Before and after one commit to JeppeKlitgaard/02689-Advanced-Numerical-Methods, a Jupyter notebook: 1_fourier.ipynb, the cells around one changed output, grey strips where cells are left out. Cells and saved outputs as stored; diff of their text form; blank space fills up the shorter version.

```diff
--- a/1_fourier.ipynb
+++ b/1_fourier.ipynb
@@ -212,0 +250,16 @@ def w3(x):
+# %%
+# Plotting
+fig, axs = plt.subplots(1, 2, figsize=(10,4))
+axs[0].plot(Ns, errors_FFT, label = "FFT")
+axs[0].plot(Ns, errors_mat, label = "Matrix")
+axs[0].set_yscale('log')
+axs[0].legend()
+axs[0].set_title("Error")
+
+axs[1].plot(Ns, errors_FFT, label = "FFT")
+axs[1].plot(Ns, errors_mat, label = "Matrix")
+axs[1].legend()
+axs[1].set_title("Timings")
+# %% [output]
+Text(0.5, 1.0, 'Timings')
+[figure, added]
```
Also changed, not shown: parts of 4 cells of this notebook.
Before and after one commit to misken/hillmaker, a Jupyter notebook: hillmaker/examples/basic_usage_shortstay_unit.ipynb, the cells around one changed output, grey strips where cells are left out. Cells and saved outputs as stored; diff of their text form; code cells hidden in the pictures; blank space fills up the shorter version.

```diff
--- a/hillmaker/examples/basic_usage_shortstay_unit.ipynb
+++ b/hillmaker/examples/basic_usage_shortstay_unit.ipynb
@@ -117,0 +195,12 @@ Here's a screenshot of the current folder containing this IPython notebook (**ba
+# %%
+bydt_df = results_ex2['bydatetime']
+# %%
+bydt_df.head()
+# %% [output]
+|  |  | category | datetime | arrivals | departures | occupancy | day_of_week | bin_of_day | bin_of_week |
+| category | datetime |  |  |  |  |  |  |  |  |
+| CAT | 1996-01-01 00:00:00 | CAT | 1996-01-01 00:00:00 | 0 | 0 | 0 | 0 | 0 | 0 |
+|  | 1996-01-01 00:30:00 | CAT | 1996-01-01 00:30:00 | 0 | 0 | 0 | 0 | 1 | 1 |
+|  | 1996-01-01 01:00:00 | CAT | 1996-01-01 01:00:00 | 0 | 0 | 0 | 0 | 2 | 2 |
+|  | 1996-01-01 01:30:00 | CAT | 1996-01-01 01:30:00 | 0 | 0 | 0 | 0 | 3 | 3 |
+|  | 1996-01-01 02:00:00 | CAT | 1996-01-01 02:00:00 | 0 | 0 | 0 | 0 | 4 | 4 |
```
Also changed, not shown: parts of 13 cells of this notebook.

· · · ·

> GOAL OF THE EXERCISE: Copy out the whole listing exactly as written.

> THE ANSWER:
Before and after one commit to JeppeKlitgaard/02689-Advanced-Numerical-Methods, a Jupyter notebook: 1_fourier.ipynb, the cells around one changed output, grey strips where cells are left out. Cells and saved outputs as stored; diff of their text form; blank space fills up the shorter version.

```diff
--- a/1_fourier.ipynb
+++ b/1_fourier.ipynb
@@ -212,0 +250,16 @@ def w3(x):
+# %%
+# Plotting
+fig, axs = plt.subplots(1, 2, figsize=(10,4))
+axs[0].plot(Ns, errors_FFT, label = "FFT")
+axs[0].plot(Ns, errors_mat, label = "Matrix")
+axs[0].set_yscale('log')
+axs[0].legend()
+axs[0].set_title("Error")
+
+axs[1].plot(Ns, errors_FFT, label = "FFT")
+axs[1].plot(Ns, errors_mat, label = "Matrix")
+axs[1].legend()
+axs[1].set_title("Timings")
+# %% [output]
+Text(0.5, 1.0, 'Timings')
+[figure, added]
```
Also changed, not shown: parts of 4 cells of this notebook.
Before and after one commit to misken/hillmaker, a Jupyter notebook: hillmaker/examples/basic_usage_shortstay_unit.ipynb, the cells around one changed output, grey strips where cells are left out. Cells and saved outputs as stored; diff of their text form; code cells hidden in the pictures; blank space fills up the shorter version.

```diff
--- a/hillmaker/examples/basic_usage_shortstay_unit.ipynb
+++ b/hillmaker/examples/basic_usage_shortstay_unit.ipynb
@@ -117,0 +195,12 @@ Here's a screenshot of the current folder containing this IPython notebook (**ba
+# %%
+bydt_df = results_ex2['bydatetime']
+# %%
+bydt_df.head()
+# %% [output]
+|  |  | category | datetime | arrivals | departures | occupancy | day_of_week | bin_of_day | bin_of_week |
+| category | datetime |  |  |  |  |  |  |  |  |
+| CAT | 1996-01-01 00:00:00 | CAT | 1996-01-01 00:00:00 | 0 | 0 | 0 | 0 | 0 | 0 |
+|  | 1996-01-01 00:30:00 | CAT | 1996-01-01 00:30:00 | 0 | 0 | 0 | 0 | 1 | 1 |
+|  | 1996-01-01 01:00:00 | CAT | 1996-01-01 01:00:00 | 0 | 0 | 0 | 0 | 2 | 2 |
+|  | 1996-01-01 01:30:00 | CAT | 1996-01-01 01:30:00 | 0 | 0 | 0 | 0 | 3 | 3 |
+|  | 1996-01-01 02:00:00 | CAT | 1996-01-01 02:00:00 | 0 | 0 | 0 | 0 | 4 | 4 |
```
Also changed, not shown: parts of 13 cells of this notebook.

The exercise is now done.